Brief: Whenever an image turns up, omit it and return the remaining data exactly.

*** Data shown Section Begins ***

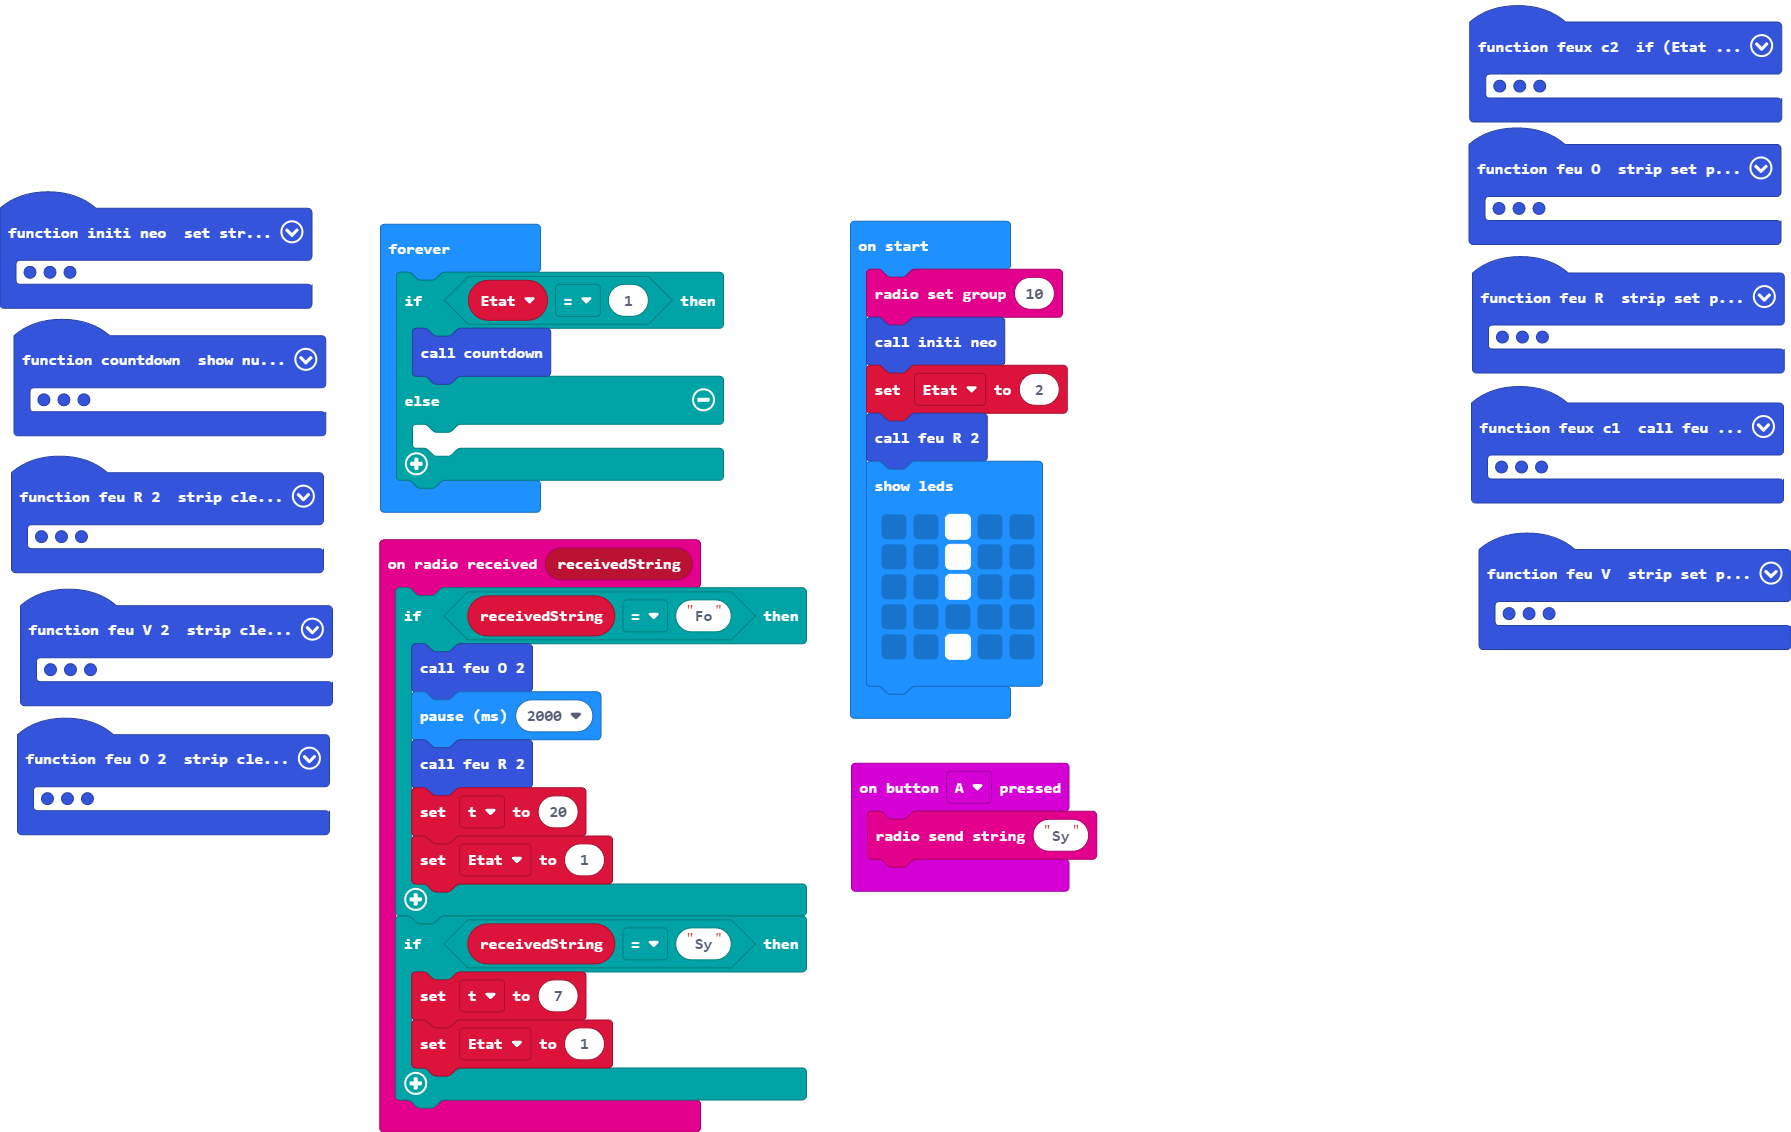
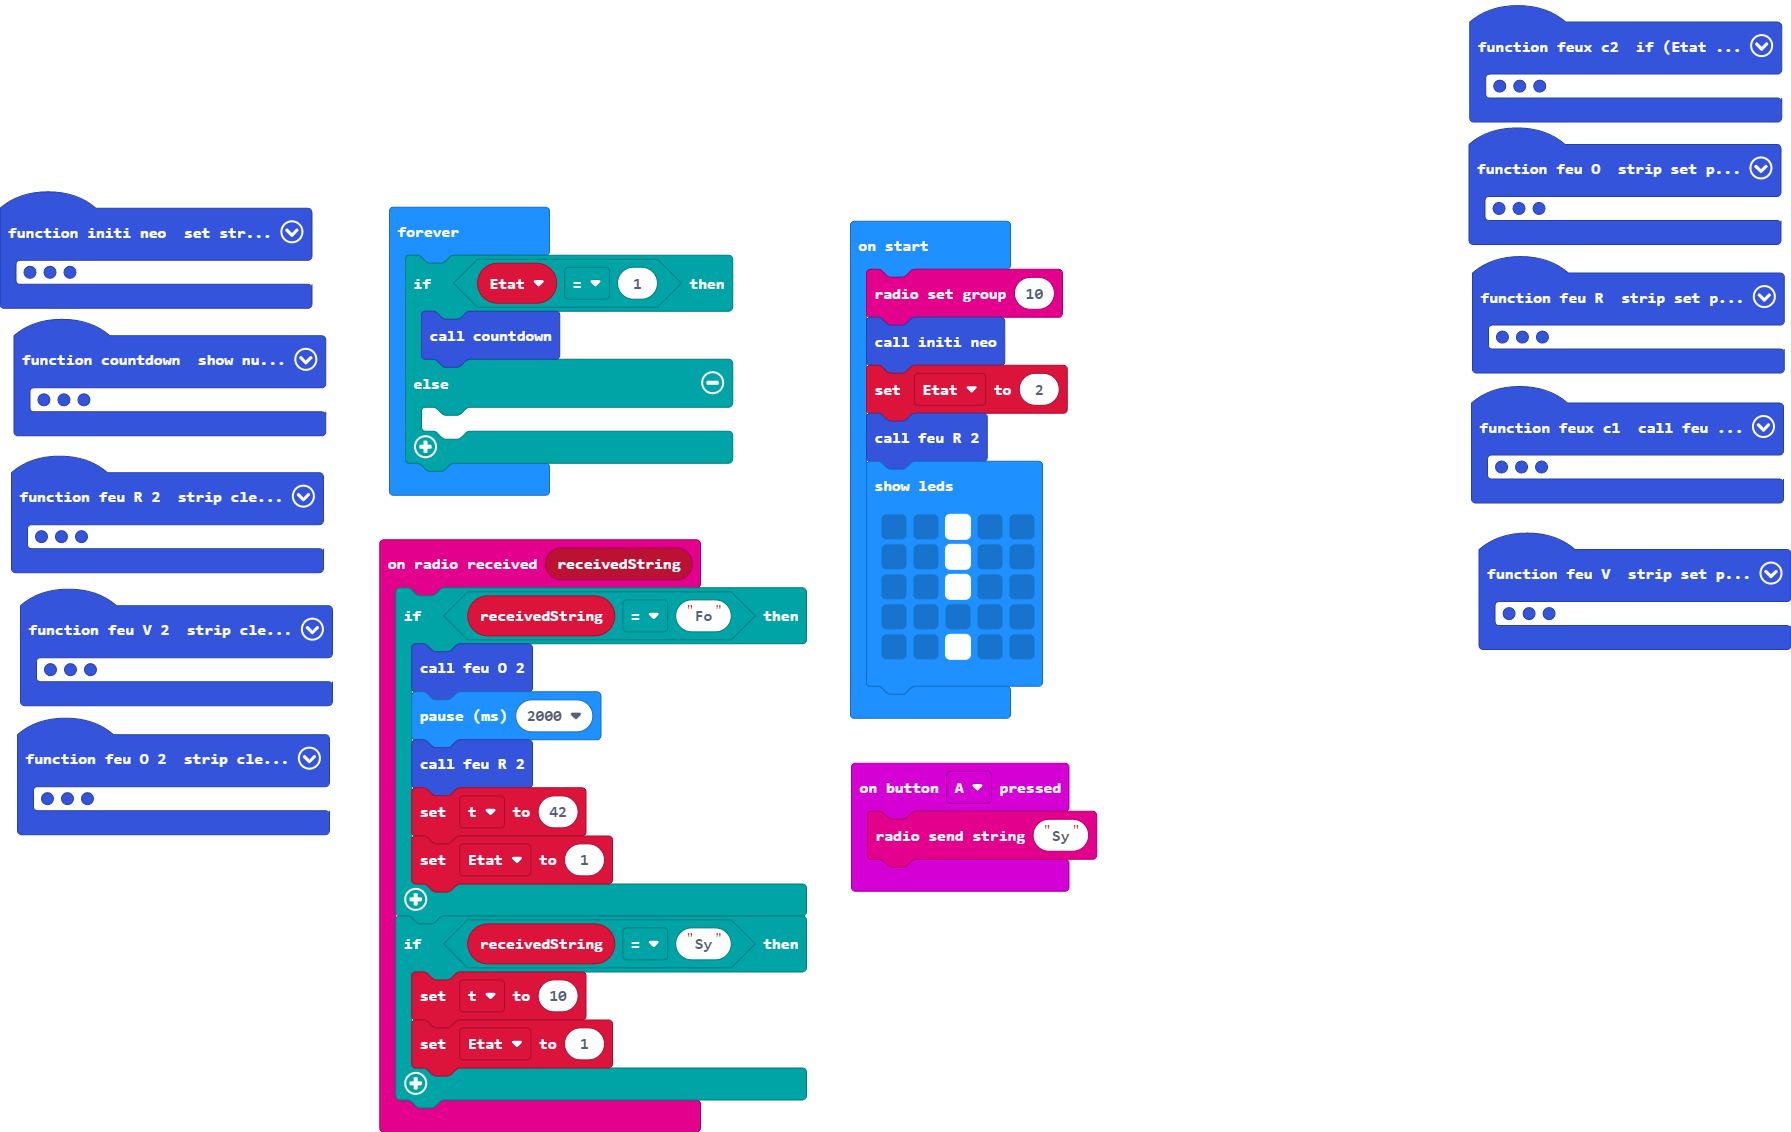
Update main.blocks, main.ts

Changed region(s): [[0.215, 0.1546, 0.4299, 0.4638]]

diff --git a/main.ts b/main.ts
@@ -12,7 +12,7 @@ function countdown () {
     basic.showNumber(t)
     basic.pause(1000)
     t = t - 1
-    if (t == 5) {
+    if (t == 7) {
         radio.sendString("Fo")
     } else if (t == 0) {
         Etat = 0
@@ -76,11 +76,11 @@ radio.onReceivedString(function (receivedString) {
         feu_O_2()
         basic.pause(2000)
         feu_R_2()
-        t = 20
+        t = 42
         Etat = 1
     }
     if (receivedString == "Sy") {
-        t = 7
+        t = 10
         Etat = 1
     }
 })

*** Data shown Section Ends ***

Answer to this exercise:
Update main.blocks, main.ts

Changed region(s): [[0.215, 0.1546, 0.4299, 0.4638]]

diff --git a/main.ts b/main.ts
@@ -12,7 +12,7 @@ function countdown () {
     basic.showNumber(t)
     basic.pause(1000)
     t = t - 1
-    if (t == 5) {
+    if (t == 7) {
         radio.sendString("Fo")
     } else if (t == 0) {
         Etat = 0
@@ -76,11 +76,11 @@ radio.onReceivedString(function (receivedString) {
         feu_O_2()
         basic.pause(2000)
         feu_R_2()
-        t = 20
+        t = 42
         Etat = 1
     }
     if (receivedString == "Sy") {
-        t = 7
+        t = 10
         Etat = 1
     }
 })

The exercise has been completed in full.